Last, who works as a mental health and well-being strategist, started perusing Airbnb in July for villas that would be large enough to accommodate the whole family.

The Brit eventually narrowed their search to three listings, which they diligently vetted on Google Earth to make sure that they indeed existed.

Things took a turn after they clicked on the listings and saw a note informing them that they needed to check WhatsApp to see if their selected dates were available.

“It can happen to anyone,” said Last. Collect/PA Real Life
“It can happen to anyone,” said Last. Collect/PA Real Life

When Last messaged the number provided, she received a reply from one “Lyda from Travel Villas. Included was a link confirming the property was available for the chosen dates at a discounted rental cost of $655 per night.

“Please send us your email so we can send you the PDF Brochure of the villa with all the details regarding the photos, services, location and terms of the booking,” the message read.

After further correspondence, she was eventually “preapproved to book” with the guarantee that her reservation would be confirmed instantly after they’d received payment.

The message even pledged to reimburse them in full should they cancel the booking within 24 hours. If that wasn’t elaborate enough, a link then redirected Last to an apparent Booking.com “portal,” where she was offered a 10% discount due to a Genius loyalty program she was a member of.

Last learned it was a scam just hours before departing for her trip. Katie N Brand Photography/PA Real Life
Last learned it was a scam just hours before departing for her trip. Katie N Brand Photography/PA Real Life

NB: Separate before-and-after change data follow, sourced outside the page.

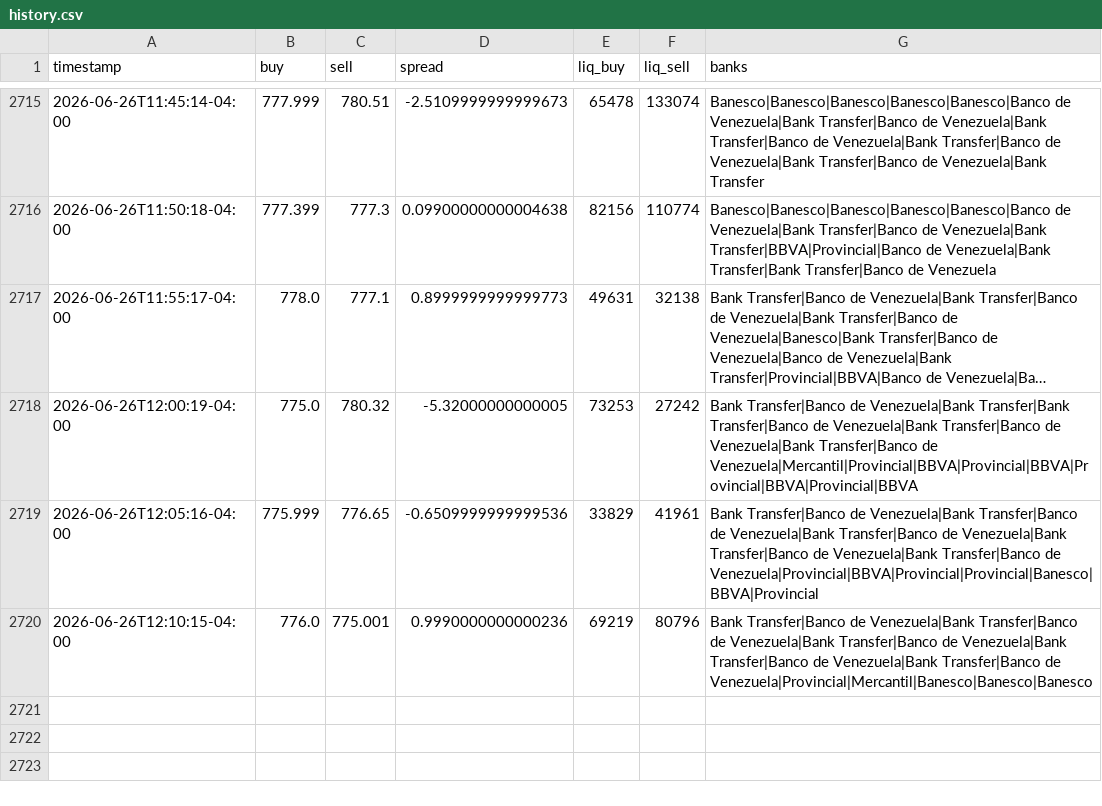
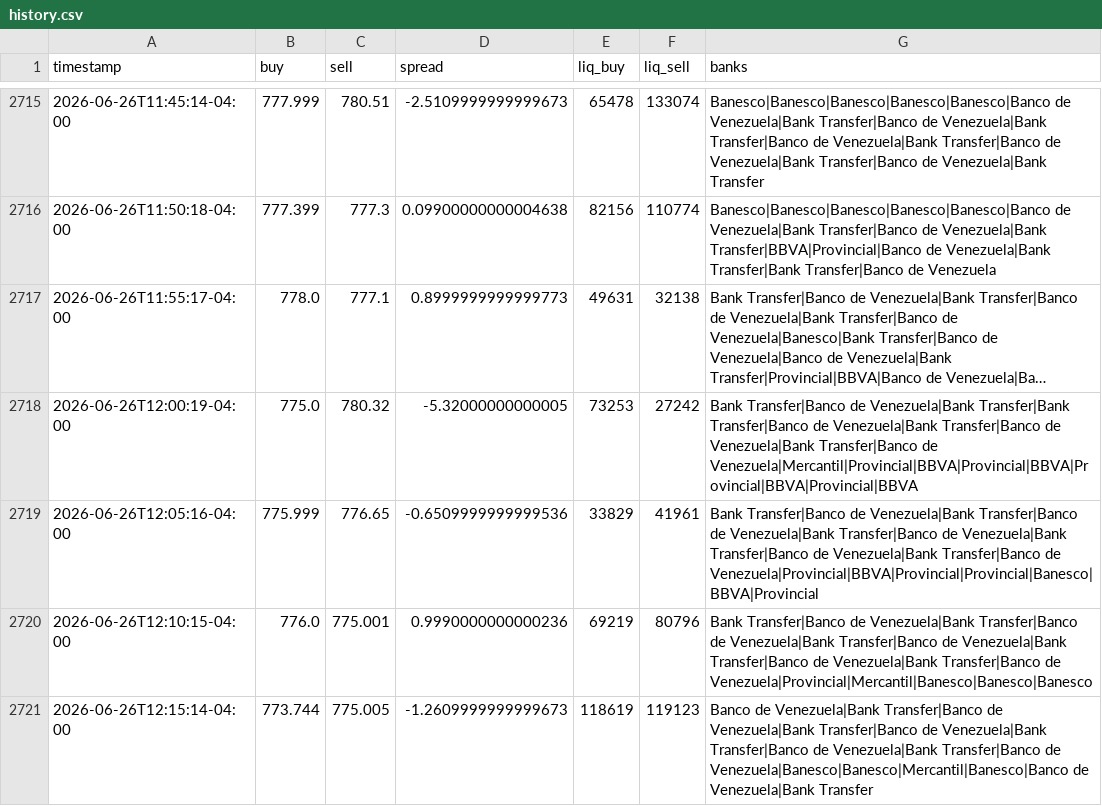
Before and after one commit to aamirhalabi/P2P-BOT-ADVICE, a CSV file: data/history.csv, drawn as a sheet; only a part is shown, gaps mark what is left out; long unchanged cells end in ….

Commit message:
historial 2026-06-26 16:15

```diff
--- a/data/history.csv
+++ b/data/history.csv
@@ -2720 +2720,2 @@ timestamp,buy,sell,spread,liq_buy,liq_sell,banks
 2026-06-26T12:10:15-04:00,776.0,775.001,0.9990000000000236,69219,80796,Bank Transfer|Banco de Venezuela|Bank Transfer|Banco de Venezuela|Bank Transfer|Banco de Venezuela|Bank Transfer|Banco de Venezuela|Bank Transfer|Banco de Venezuela|Provincial|Mercantil|Banesco|Banesco|Banesco
+2026-06-26T12:15:14-04:00,773.744,775.005,-1.2609999999999673,118619,119123,Banco de Venezuela|Bank Transfer|Banco de Venezuela|Bank Transfer|Banco de Venezuela|Bank Transfer|Banco de Venezuela|Bank Transfer|Banco de Venezuela|Banesco|Banesco|Mercantil|Banesco|Banco de Venezuela|Bank Transfer
```
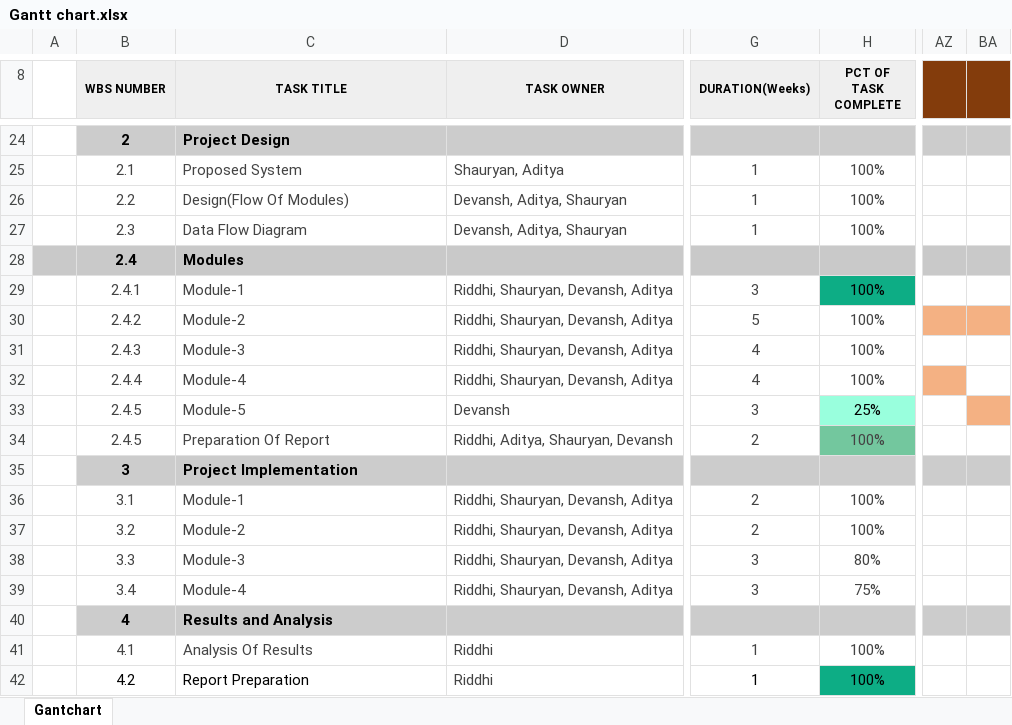
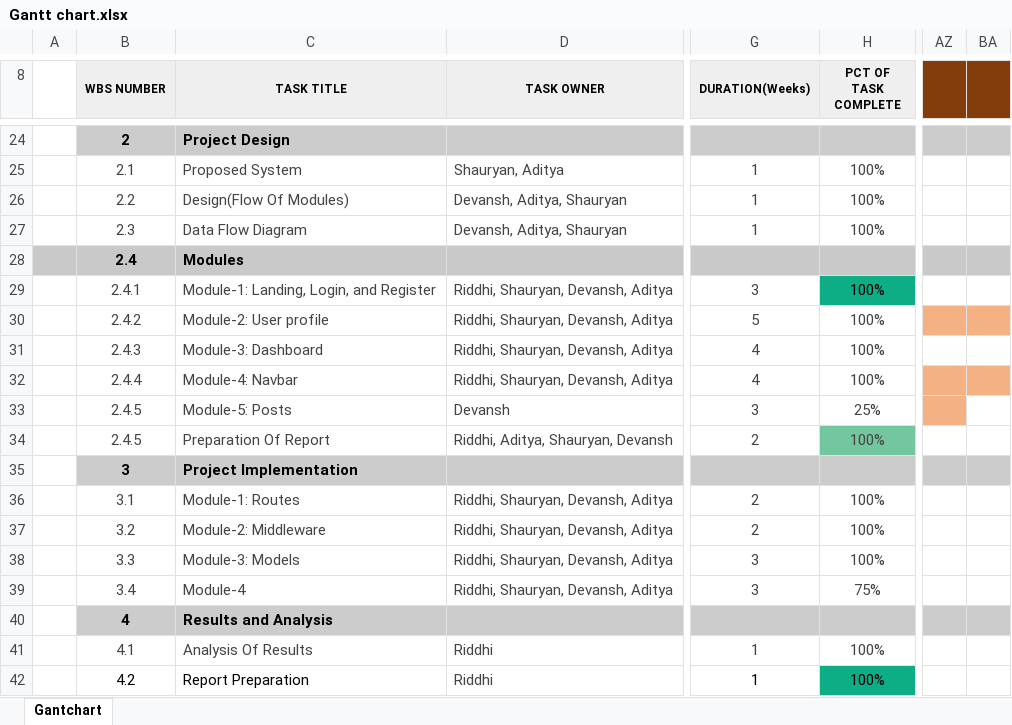
Before and after one commit to riddhi-narkar/connecture, an Excel workbook: docs/Gantt chart.xlsx, sheet Gantchart, drawn as a sheet; only a part is shown, gaps mark what is left out; values as stored, in another font and other column widths than the file's, no borders; conditional formats not drawn; the diff names each change by its address in the sheet, - before the commit and + after, or states it on an @@ line.

```diff
--- a/docs/Gantt chart.xlsx (sheet Gantchart)
+++ b/docs/Gantt chart.xlsx (sheet Gantchart)
-C29 (TASK TITLE): Module-1
+C29 (TASK TITLE): Module-1: Landing, Login, and Register
-C30 (TASK TITLE): Module-2
+C30 (TASK TITLE): Module-2: User profile
-C31 (TASK TITLE): Module-3
+C31 (TASK TITLE): Module-3: Dashboard
-C32 (TASK TITLE): Module-4
+C32 (TASK TITLE): Module-4: Navbar
-BA32 fill: none
+BA32 fill: #F4B183
-C33 (TASK TITLE): Module-5
+C33 (TASK TITLE): Module-5: Posts
@@ H33 fill: #99FFDD → none, text colour: black → #434343 @@
-AZ33 fill: none
+AZ33 fill: #F4B183
-BA33 fill: #F4B183
+BA33 fill: none
-C36 (TASK TITLE): Module-1
+C36 (TASK TITLE): Module-1: Routes
-C37 (TASK TITLE): Module-2
+C37 (TASK TITLE): Module-2: Middleware
-C38 (TASK TITLE): Module-3
+C38 (TASK TITLE): Module-3: Models
-H38 (PCT OF TASK COMPLETE): 80%
+H38 (PCT OF TASK COMPLETE): 100%
```
Also changed, not shown: 12 other files.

Believing everything was copasetic, the fam decided to pull the trigger on the payment. Emma’s mother Julia shelled out $5,218 for the houses, while Emma covered the flights with Ryanair, which cost around $2,200 in total for the seven guests.

She subsequently received a booking confirmation email and a WhatsApp message declaring that everything was “in order.”

However, they became concerned after “Travel Villas” didn’t reply to her follow-up messages about the check-in process.

After several days of radio silence, Last began to panic.

However, with the departure date fast approaching, Last decided that she’d take a chance and board the flight anyway. She felt that they could book a hotel upon arrival if they couldn’t access the villa.

Then, just hours before departure, her mother called and let her know that they’d been epically duped.

Last said one of her children was so “devastated” they didn’t speak all day. Katie N Brand Photography/PA Real Life
Last said one of her children was so “devastated” they didn’t speak all day. Katie N Brand Photography/PA Real Life

As it turned out, scammers had copied and pasted info and pics from Oliver’s Travels — a legit, London-based travel agency — onto a fake website called “Travel Villas,” and then masqueraded as travel agents to fool them.

“I felt stupid,” lamented Last. “We started telling the children that we weren’t going, which was awful because they had their suitcases packed and they were all excited.”

She added, “It just disappoints you that there are people like that in the world.”

Thankfully, after some finagling with Barclays — whose card she used to book the trip — Last managed to recoup the $5,218 for the villas.

However, she still hasn’t been reimbursed for more than $2,000 for the RyanAir flights.

Meanwhile, Airbnb has since removed the listing and is offering support to the swindled guests.

“We encourage and remind users to stay on Airbnb to communicate, book and pay to help ensure they’re protected by our policies, processes and 24/7 support, including AirCover,” a spokesperson claimed.

The Post reached out to Airbnb for further comment.

Last is now using her fleecing as a cautionary tale about the prevalence and sophistication of internet scams.

“If they ask you to go off the site and into WhatsApp, don’t do it, if they ask you to pay on a different site, don’t do it,” said Last. “I have booked my own travel for years and never had a problem – you do your due diligence – but I suppose it’s just understanding that we are human, and perhaps we need to use more technology to protect us.”

She added, “You feel really silly because you’ve been caught out. It’s not something that you want to talk about – but it can happen to anyone.”